In Russia, film biographies have been anything but conventional. When turning to the “biopic,” as this popular genre of moviemaking is known today in Hollywood, Russian filmmakers have typically opted for stylization over standard narrative. As far back as 1934, Georgii and Sergei Vasil’ev’s seminal Chapaev portrayed its Civil War hero in a humorous, yet strident manner that helped establish Socialist Realism on the Soviet screen, while Eisenstein, in both Aleksandr Nevskii (1938) and Ivan the Terrible, Parts I and II (Ivan Groznyi, 1944-58), fashioned a biographical treatment of Russia’s bygone leaders in the ominous shadow of Joseph Stalin.  Several decades later and under less restrictive circumstances, AndreiTarkovskii’s Andrei Rublev (1966) offered an elliptical form of film biography, as disparate episodes with little biographical specificity constituted this epic look at the eponymous 15th-century icon painter. More recently, in His Wife’s Diary (Dnevnik ego zheny, 2000), Aleksei Uchitel’ has delved into the stormy domestic life of Russian writer Ivan Bunin and his travails as an émigré in southern France, Iurii Kara has explored the tragic years of the engineer Sergei Korolev (Korolev, 2007) or Andrei Kravchuk has turned to the life of Admiral Kolchak (Admiral, 2008), while Pavel Lungin’s Tycoon (Oligarkh, 2002) offers a loose, semi-veiled biography of powerful Russian businessman and media tycoon Boris Berezovskii. 
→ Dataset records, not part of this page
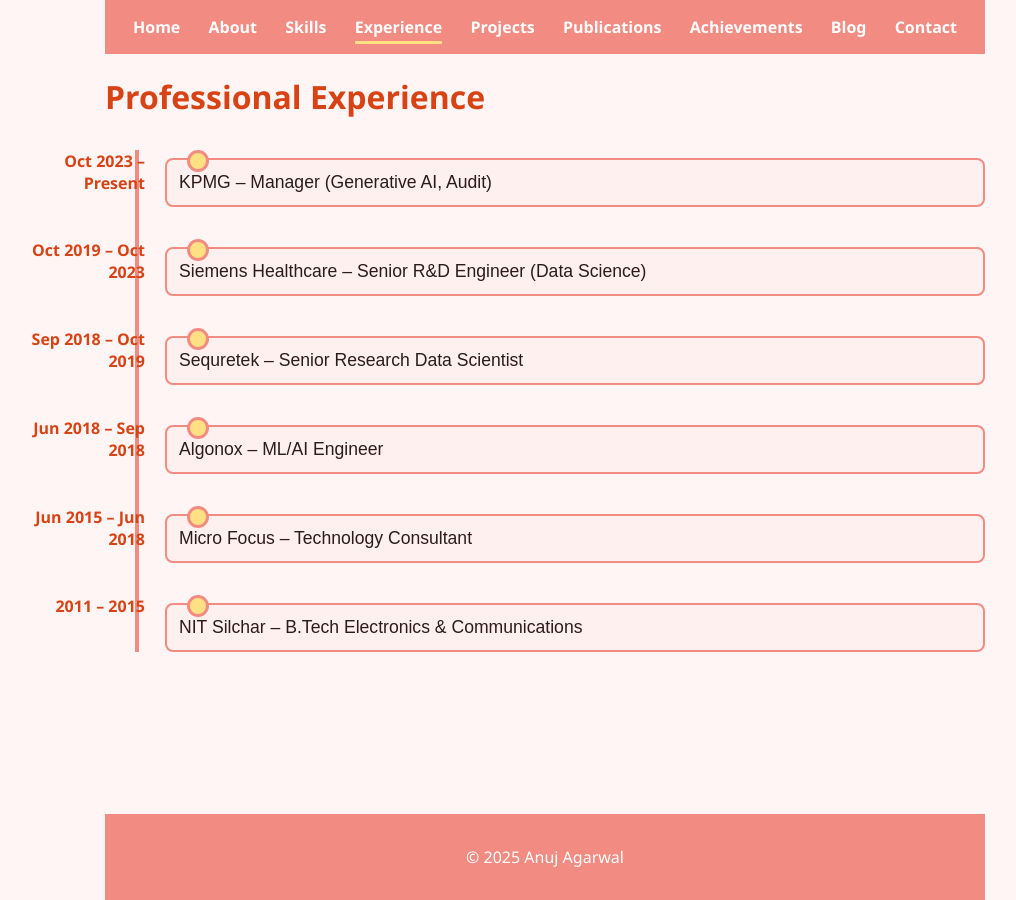
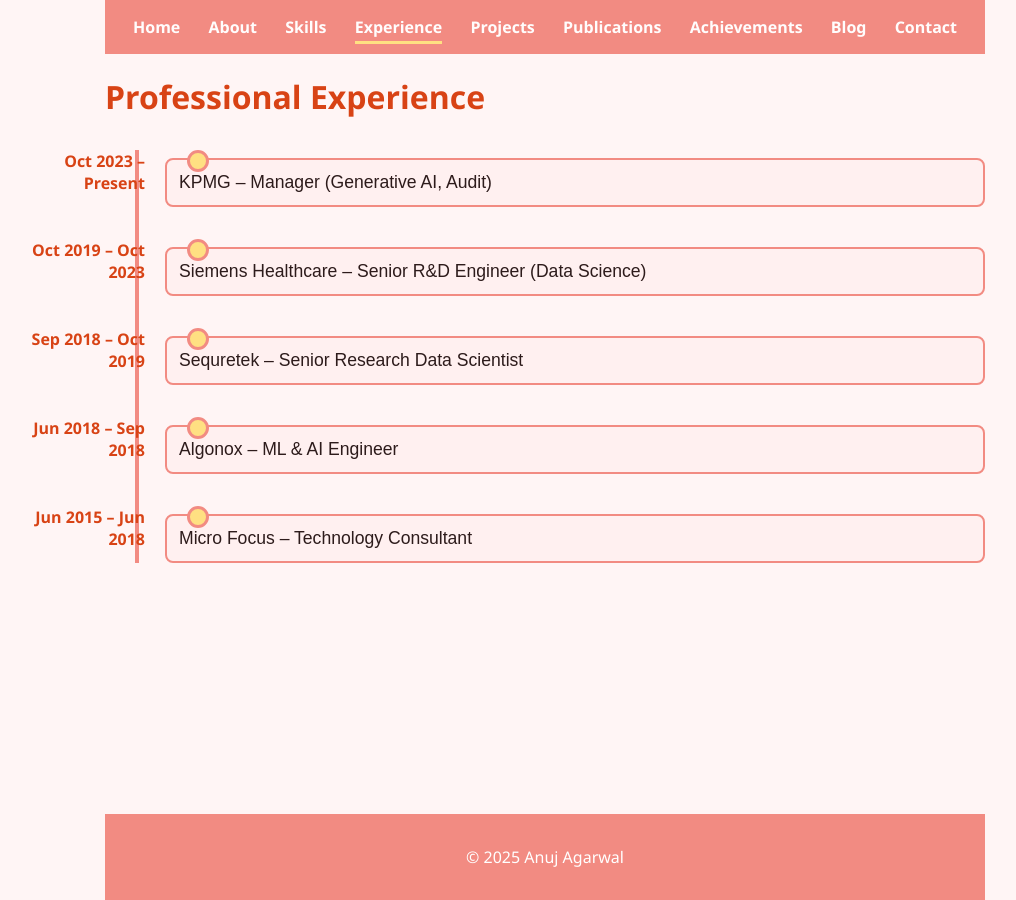
Before and after one commit to anuj-agarwal/anuj-agarwal.github.io, a Jekyll site: the page built from experience.md, in a window 1280 px wide. Shown: the whole page, without its empty margins (95-1111 px from the left). Built offline with Jekyll 4.4.1, drawn with Linux system fonts in a browser that asks for light colours.

Commit message:
Update experience.md

```diff
--- a/experience.md
+++ b/experience.md
@@ -8,96 +8,79 @@
 
 <div class="timeline">
 
-  <!-- KPMG -->
-  <div class="timeline-entry">
-    <div class="timeline-date">Oct 2023 – Present</div>
-    <button class="collapsible">KPMG – Manager (Generative AI, Audit)</button>
-    <div class="content-collapsible">
-      <ul>
-        <li>Led the integration of AI into financial audit workflows, reducing manual review time by <strong>70%</strong>.</li>
-        <li>Architected a Generative AI solution using <strong>LangChain + LangGraph</strong> for mathematical precision and error detection.</li>
-        <li>Deployed containerized APIs on <strong>Azure Kubernetes Service</strong> with human-in-the-loop review.</li>
-        <li>Mentored audit teams and drove AI adoption across multiple departments.</li>
-      </ul>
-    </div>
+<!-- KPMG -->
+<div class="timeline-entry">
+  <div class="timeline-date">Oct 2023 – Present</div>
+  <button class="collapsible">KPMG – Manager (Generative AI, Audit)</button>
+  <div class="content-collapsible">
+    <ul>
+      <li>Led the integration of AI into financial audit workflows, reducing manual review time by <strong>70%</strong>.</li>
+      <li>Architected Generative AI solutions using <strong>LangChain + LangGraph</strong> to ensure mathematical precision and error detection.</li>
+      <li>Deployed secure, containerized APIs on <strong>Azure Kubernetes Service</strong> with human-in-the-loop review.</li>
+      <li>Mentored audit teams and drove AI adoption across multiple departments.</li>
+    </ul>
   </div>
+</div>
 
-  <!-- Siemens Healthcare -->
-  <div class="timeline-entry">
-    <div class="timeline-date">Oct 2019 – Oct 2023</div>
-    <button class="collapsible">Siemens Healthcare – Senior R&D Engineer (Data Science)</button>
-    <div class="content-collapsible">
-      <ul>
-        <li>Developed a <strong>patent-pending unsupervised clustering algorithm</strong> for CT imaging protocols.</li>
-        <li>Built <strong>YOLO-based pathology detection models</strong> achieving 95% diagnostic accuracy.</li>
-        <li>Created a <strong>conditional pix2pix GAN</strong> for CT image generation in low-data settings.</li>
-        <li>Designed demand forecasting systems to optimize hospital staffing and patient care.</li>
-      </ul>
-    </div>
+<!-- Siemens -->
+<div class="timeline-entry">
+  <div class="timeline-date">Oct 2019 – Oct 2023</div>
+  <button class="collapsible">Siemens Healthcare – Senior R&D Engineer (Data Science)</button>
+  <div class="content-collapsible">
+    <ul>
+      <li>Developed a <strong>patent-pending unsupervised clustering algorithm</strong> for CT imaging protocols.</li>
+      <li>Created a <strong>conditional pix2pix GAN</strong> for CT image generation in low-data settings.</li>
+      <li>Built <strong>YOLO-based pathology detection models</strong> achieving 95% diagnostic accuracy.</li>
+      <li>Designed demand forecasting systems to optimize hospital staffing and improve patient care.</li>
+    </ul>
   </div>
+</div>
 
-  <!-- Sequretek -->
-  <div class="timeline-entry">
-    <div class="timeline-date">Sep 2018 – Oct 2019</div>
-    <button class="collapsible">Sequretek – Senior Research Data Scientist</button>
-    <div class="content-collapsible">
-      <ul>
-        <li>Developed a <strong>Managed Detection & Response MVP</strong> predicting cyber threats with 95% accuracy.</li>
-        <li>Designed a multi-model training framework to detect a wide spectrum of attacks.</li>
-      </ul>
-    </div>
+<!-- Sequretek -->
+<div class="timeline-entry">
+  <div class="timeline-date">Sep 2018 – Oct 2019</div>
+  <button class="collapsible">Sequretek – Senior Research Data Scientist</button>
+  <div class="content-collapsible">
+    <ul>
+      <li>Developed a <strong>Managed Detection & Response MVP</strong> that predicted cyber threats with 95% accuracy.</li>
+      <li>Designed a <strong>multi-model training framework</strong> to detect a wide spectrum of attacks.</li>
+    </ul>
   </div>
+</div>
 
-  <!-- Algonox -->
-  <div class="timeline-entry">
-    <div class="timeline-date">Jun 2018 – Sep 2018</div>
-    <button class="collapsible">Algonox – ML/AI Engineer</button>
-    <div class="content-collapsible">
-      <ul>
-        <li>Created a <strong>text extraction pipeline</strong> for structured data from unstructured PDFs.</li>
-        <li>Built a <strong>semantic similarity algorithm</strong> improving NLP accuracy by 75%.</li>
-      </ul>
-    </div>
+<!-- Algonox -->
+<div class="timeline-entry">
+  <div class="timeline-date">Jun 2018 – Sep 2018</div>
+  <button class="collapsible">Algonox – ML & AI Engineer</button>
+  <div class="content-collapsible">
+    <ul>
+      <li>Created a <strong>text extraction pipeline</strong> for structured data from unstructured PDFs.</li>
+      <li>Built a <strong>semantic similarity algorithm</strong> improving NLP accuracy by 75%.</li>
+    </ul>
   </div>
+</div>
 
-  <!-- Micro Focus -->
-  <div class="timeline-entry">
-    <div class="timeline-date">Jun 2015 – Jun 2018</div>
-    <button class="collapsible">Micro Focus – Technology Consultant</button>
-    <div class="content-collapsible">
-      <ul>
-        <li>Led automation projects reducing server patching time by <strong>95%</strong> across global infrastructures.</li>
-        <li>Deployed secure, scalable cloud infrastructure solutions tailored to client compliance requirements.</li>
-      </ul>
-    </div>
+<!-- Micro Focus -->
+<div class="timeline-entry">
+  <div class="timeline-date">Jun 2015 – Jun 2018</div>
+  <button class="collapsible">Micro Focus – Technology Consultant</button>
+  <div class="content-collapsible">
+    <ul>
+      <li>Led automation projects reducing server patching time by <strong>95%</strong> across global infrastructures.</li>
+      <li>Deployed secure, scalable cloud infrastructure solutions tailored to client compliance requirements.</li>
+    </ul>
   </div>
-
-  <!-- Education NIT -->
-  <div class="timeline-entry">
-    <div class="timeline-date">2011 – 2015</div>
-    <button class="collapsible">NIT Silchar – B.Tech Electronics & Communications</button>
-    <div class="content-collapsible">
-      <ul>
-        <li>Specialized in electronics and communication systems.</li>
-        <li>Participated in multiple AI & ML-related projects and research.</li>
-      </ul>
-    </div>
-  </div>
+</div>
 
 </div>
 
-<!-- Collapsible JS -->
 <script>
-  const collapsibles = document.querySelectorAll(".collapsible");
-  collapsibles.forEach(c => {
-    c.addEventListener("click", function() {
-      this.classList.toggle("active-collapsible");
-      const content = this.nextElementSibling;
-      if(content.style.display === "block") {
-        content.style.display = "none";
-      } else {
-        content.style.display = "block";
-      }
-    });
+var coll = document.getElementsByClassName("collapsible");
+for (var i = 0; i < coll.length; i++) {
+  coll[i].addEventListener("click", function() {
+    this.classList.toggle("active-collapsible");
+    var content = this.nextElementSibling;
+    content.style.display = (content.style.display === "block") ? "none" : "block";
   });
+}
 </script>
```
Lilac branch (2007)

Lungin’s Lilacs examines the life of the renowned Russian composer Sergei Rachmaninoff. Jumping back and forth between Rachmaninoff’s later years as an émigré in the United States and his youth in pre-Revolutionary Russia, Lungin utilizes narrative techniques linked to the Hollywood biopic—most notably, detailed period-piece scenes of turn-of-the-century Russia and 1920s America that dramatize recognizable events from the composer’s life—to probe Rachmaninoff’s creative malaise in the U.S. as well as his earlier rise as a Romantic composer and pianist in Moscow and St. Petersburg. Throughout Lilacs, we encounter crucial events from Rachmaninoff’s biography, including the unsuccessful debut of his first symphony, his dabbling with psychotherapy under the guidance of renowned Russian physician Nikolai Dahl, his controversial and somewhat tumultuous marriage to his cousin Natalia, and his extensive touring of the U.S. in the 1920s, as arranged by Fred Steinway of the famous piano-producing family. But not so fast! Despite the familiar events from Rachmaninoff’s life and a soundtrack replete with Rachmaninoff’s music, Lungin concludesLilacs with a startling disclaimer: “The main hero and the events of the film constitute an artistic invention and have been used only for the creation of the film. They do not represent any particular person and do not reflect events from this person’s life.”

Reviewed by Tim Harte © 2009 in KinoKultura